ESPE Abstracts (2018) 89 P-P2-088

Relationship Between Residual Endogenous Insulin Secretion and Glycemic Control in Japanese Children and Adolescents with Type 1 Diabetes

Ikuma Musha, Hiroshi Kawana, Junya Akatsuka, Akira Ohtake, Shin Amemiya & Toru Kikuchi


Saitama Medical University, Saitama, Japan


Background: Difficulty of glycemic control varies among subjects with type 1 diabetes (T1D). Influence of residual endogenous insulin detected by serum C-peptide (CPR) levels has noted to be on glycemic control. Flush glucose monitoring (FGM) detects glucose concentration in intercellular fluid (sensor glucose) every 15 minutes to reveal daily glucose profiles.

Aims: We tried to clarify the relationship between serum CPR and the excursion of blood glucose using FGM in Japanese children and adolescents with T1D.

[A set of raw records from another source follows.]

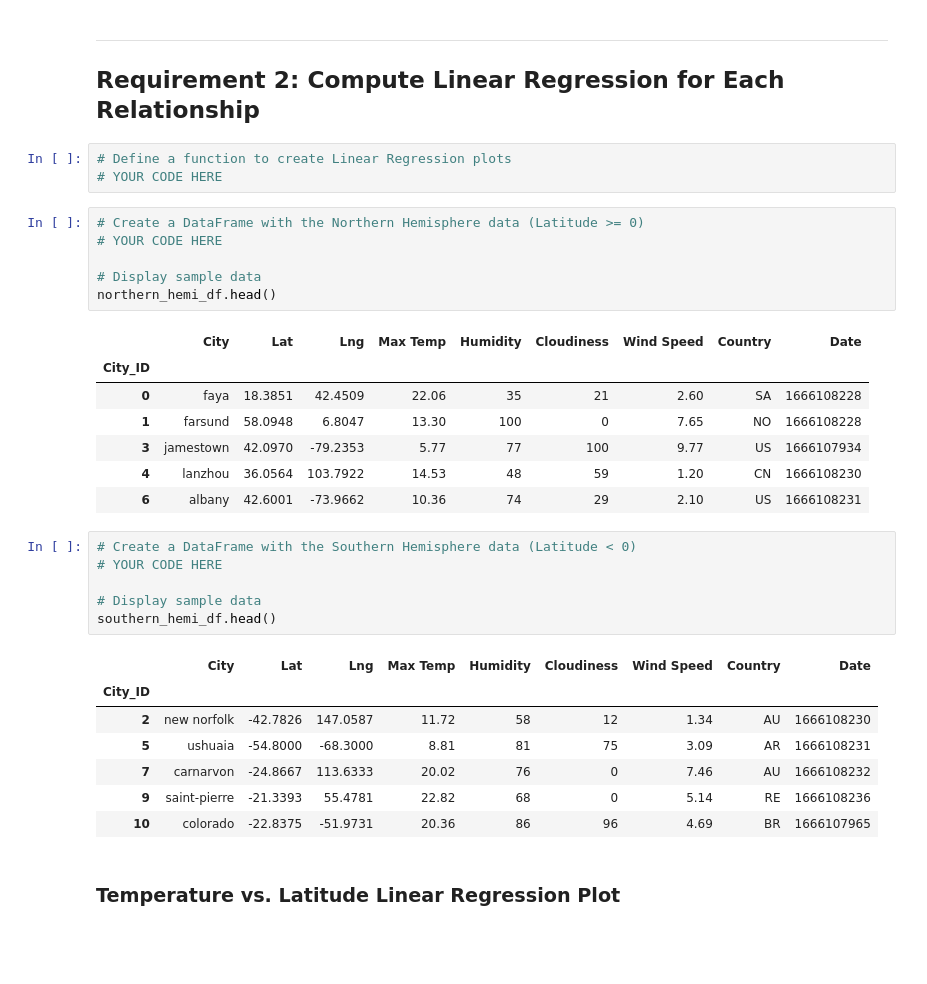
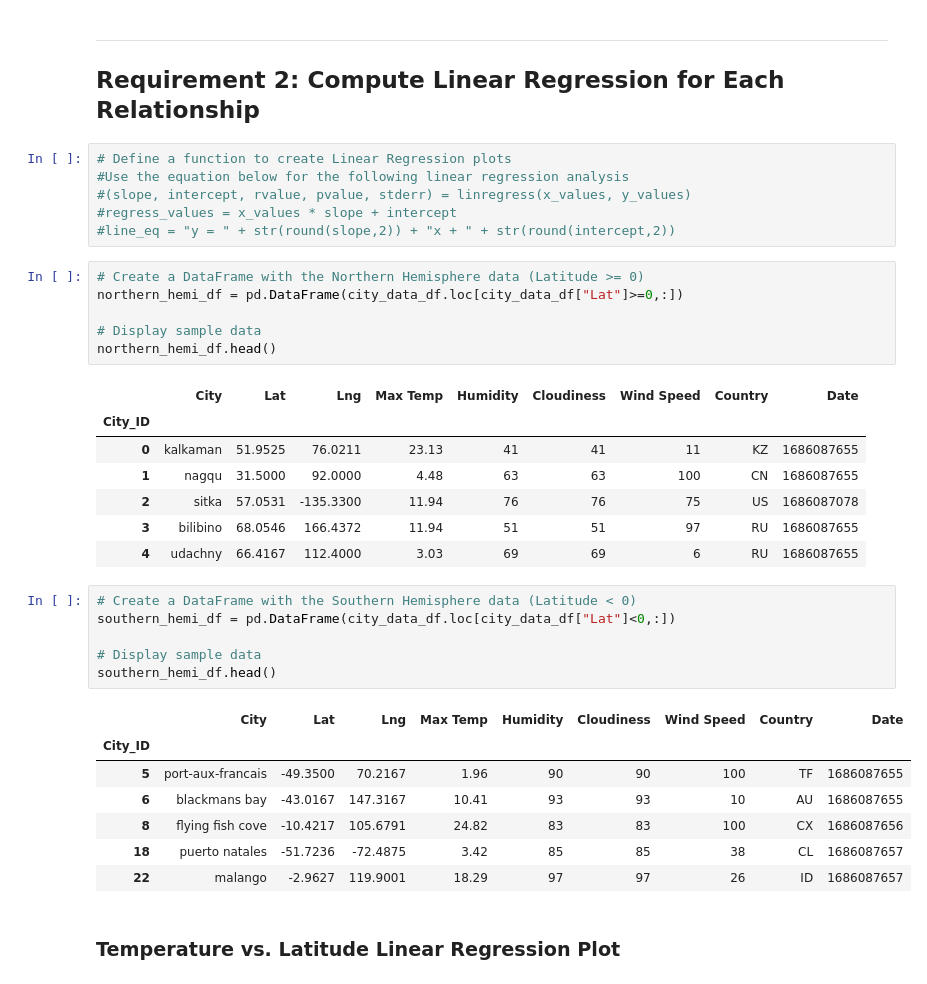
Before and after one commit to jnliou/python-api-challenge, a Jupyter notebook: WeatherPy.ipynb, the cells around one changed output. Drawn from its saved outputs; the diff is of its cells as text; blank space fills up the shorter version.

```diff
--- a/WeatherPy.ipynb
+++ b/WeatherPy.ipynb
@@ -253,36 +292,39 @@ plt.show()
 ---
 
 ## Requirement 2: Compute Linear Regression for Each Relationship
-# %%
-# Define a function to create Linear Regression plots
-# YOUR CODE HERE
+# %%
+# Define a function to create Linear Regression plots
+#Use the equation below for the following linear regression analysis
+#(slope, intercept, rvalue, pvalue, stderr) = linregress(x_values, y_values)
+#regress_values = x_values * slope + intercept
+#line_eq = "y = " + str(round(slope,2)) + "x + " + str(round(intercept,2))
 # %%
 # Create a DataFrame with the Northern Hemisphere data (Latitude >= 0)
-# YOUR CODE HERE
+northern_hemi_df = pd.DataFrame(city_data_df.loc[city_data_df["Lat"]>=0,:])
 
 # Display sample data
 northern_hemi_df.head()
 # %% [output]
 |  | City | Lat | Lng | Max Temp | Humidity | Cloudiness | Wind Speed | Country | Date |
 | City_ID |  |  |  |  |  |  |  |  |  |
-| 0 | faya | 18.3851 | 42.4509 | 22.06 | 35 | 21 | 2.60 | SA | 1666108228 |
-| 1 | farsund | 58.0948 | 6.8047 | 13.30 | 100 | 0 | 7.65 | NO | 1666108228 |
-| 3 | jamestown | 42.0970 | -79.2353 | 5.77 | 77 | 100 | 9.77 | US | 1666107934 |
-| 4 | lanzhou | 36.0564 | 103.7922 | 14.53 | 48 | 59 | 1.20 | CN | 1666108230 |
-| 6 | albany | 42.6001 | -73.9662 | 10.36 | 74 | 29 | 2.10 | US | 1666108231 |
+| 0 | kalkaman | 51.9525 | 76.0211 | 23.13 | 41 | 41 | 11 | KZ | 1686087655 |
+| 1 | nagqu | 31.5000 | 92.0000 | 4.48 | 63 | 63 | 100 | CN | 1686087655 |
+| 2 | sitka | 57.0531 | -135.3300 | 11.94 | 76 | 76 | 75 | US | 1686087078 |
+| 3 | bilibino | 68.0546 | 166.4372 | 11.94 | 51 | 51 | 97 | RU | 1686087655 |
+| 4 | udachny | 66.4167 | 112.4000 | 3.03 | 69 | 69 | 6 | RU | 1686087655 |
 # %%
 # Create a DataFrame with the Southern Hemisphere data (Latitude < 0)
-# YOUR CODE HERE
+southern_hemi_df = pd.DataFrame(city_data_df.loc[city_data_df["Lat"]<0,:])
 
 # Display sample data
 southern_hemi_df.head()
 # %% [output]
 |  | City | Lat | Lng | Max Temp | Humidity | Cloudiness | Wind Speed | Country | Date |
 | City_ID |  |  |  |  |  |  |  |  |  |
-| 2 | new norfolk | -42.7826 | 147.0587 | 11.72 | 58 | 12 | 1.34 | AU | 1666108230 |
-| 5 | ushuaia | -54.8000 | -68.3000 | 8.81 | 81 | 75 | 3.09 | AR | 1666108231 |
-| 7 | carnarvon | -24.8667 | 113.6333 | 20.02 | 76 | 0 | 7.46 | AU | 1666108232 |
-| 9 | saint-pierre | -21.3393 | 55.4781 | 22.82 | 68 | 0 | 5.14 | RE | 1666108236 |
-| 10 | colorado | -22.8375 | -51.9731 | 20.36 | 86 | 96 | 4.69 | BR | 1666107965 |
+| 5 | port-aux-francais | -49.3500 | 70.2167 | 1.96 | 90 | 90 | 100 | TF | 1686087655 |
+| 6 | blackmans bay | -43.0167 | 147.3167 | 10.41 | 93 | 93 | 10 | AU | 1686087655 |
+| 8 | flying fish cove | -10.4217 | 105.6791 | 24.82 | 83 | 83 | 100 | CX | 1686087656 |
+| 18 | puerto natales | -51.7236 | -72.4875 | 3.42 | 85 | 85 | 38 | CL | 1686087657 |
+| 22 | malango | -2.9627 | 119.9001 | 18.29 | 97 | 97 | 26 | ID | 1686087657 |
 # %% [markdown]
 ###  Temperature vs. Latitude Linear Regression Plot
```
Also changed, not shown: parts of 35 cells of this notebook, 8 other files.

Subjects and methods: Eighteen (male 6: female 12) childhood onset T1D were enrolled at Saitama Medical University Hospital (6–24 years old, median: 12.5 years old). HbA1c, glycated albumin (GA) and CPR of non-fasting blood sample were measured. Sensor glucose values were measured using FreeStyle Libre Pro (Abbott Diabetes Care Inc.). Mean (SGM), standard deviation (SGSD) and coefficient of variation (SGCV=SGSD/SGM) of sensor glucose values were calculated. The subjects were divided into 2 groups of depletion and non-depletion defined at the level CPR ≤0.01 ng/ml. We analyzed the relationship between serum CPR as the objective variable and glycemic control markers (HbA1c, GA, SGM, SGSD and SGCV) using Spearman’s rank correlation coefficient, and compared glycemic control markers between 2 groups using Wilcoxon signed-rank test.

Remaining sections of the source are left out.